◆ **MATERIALS PROVIDED**
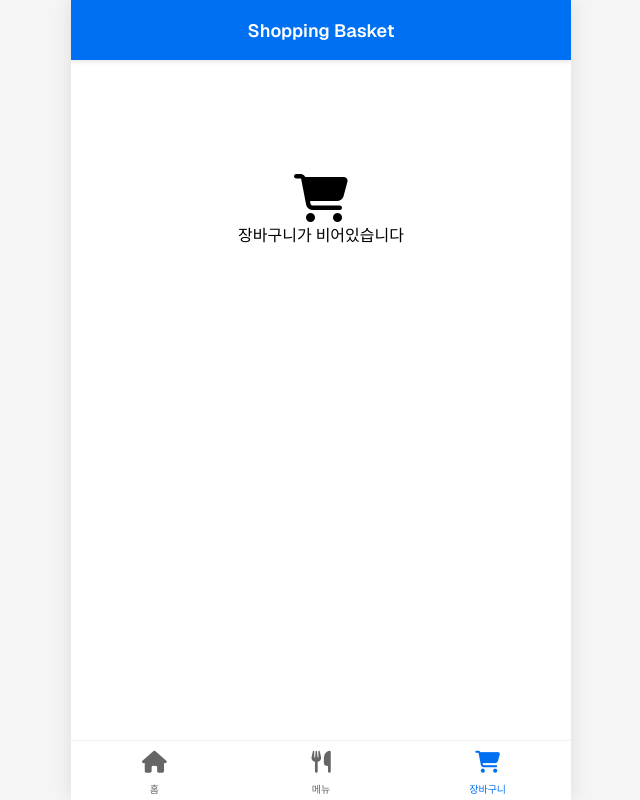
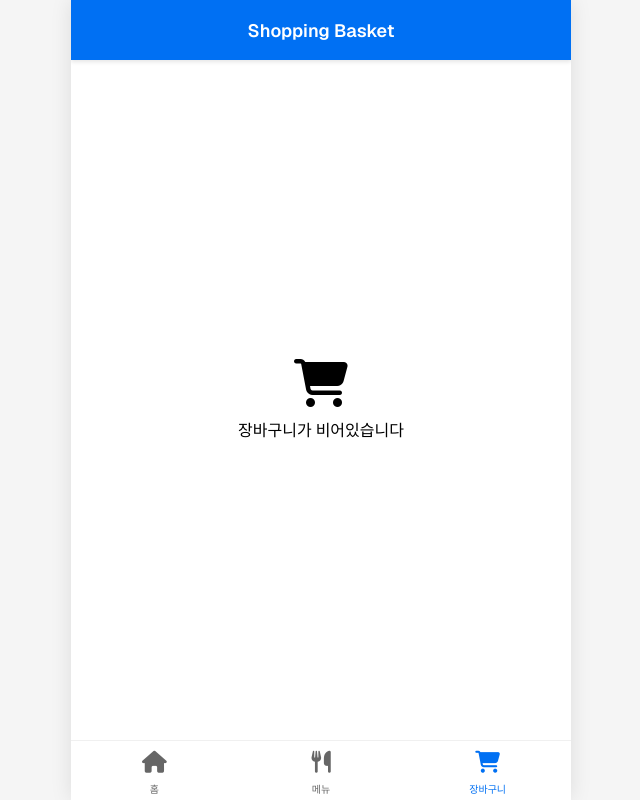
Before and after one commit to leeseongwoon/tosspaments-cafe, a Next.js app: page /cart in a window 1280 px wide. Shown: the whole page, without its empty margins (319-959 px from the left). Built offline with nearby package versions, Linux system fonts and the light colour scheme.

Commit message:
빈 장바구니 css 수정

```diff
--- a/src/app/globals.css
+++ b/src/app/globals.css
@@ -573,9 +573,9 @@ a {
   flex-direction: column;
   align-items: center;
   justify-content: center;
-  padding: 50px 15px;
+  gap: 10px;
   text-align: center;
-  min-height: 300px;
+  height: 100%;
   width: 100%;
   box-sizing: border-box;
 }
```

◆ **EXERCISE DESCRIPTION**
Please write out every record above exactly, but leave the pictures out.

◆ **ANSWER**
Before and after one commit to leeseongwoon/tosspaments-cafe, a Next.js app: page /cart in a window 1280 px wide. Shown: the whole page, without its empty margins (319-959 px from the left). Built offline with nearby package versions, Linux system fonts and the light colour scheme.

Commit message:
빈 장바구니 css 수정

```diff
--- a/src/app/globals.css
+++ b/src/app/globals.css
@@ -573,9 +573,9 @@ a {
   flex-direction: column;
   align-items: center;
   justify-content: center;
-  padding: 50px 15px;
+  gap: 10px;
   text-align: center;
-  min-height: 300px;
+  height: 100%;
   width: 100%;
   box-sizing: border-box;
 }
```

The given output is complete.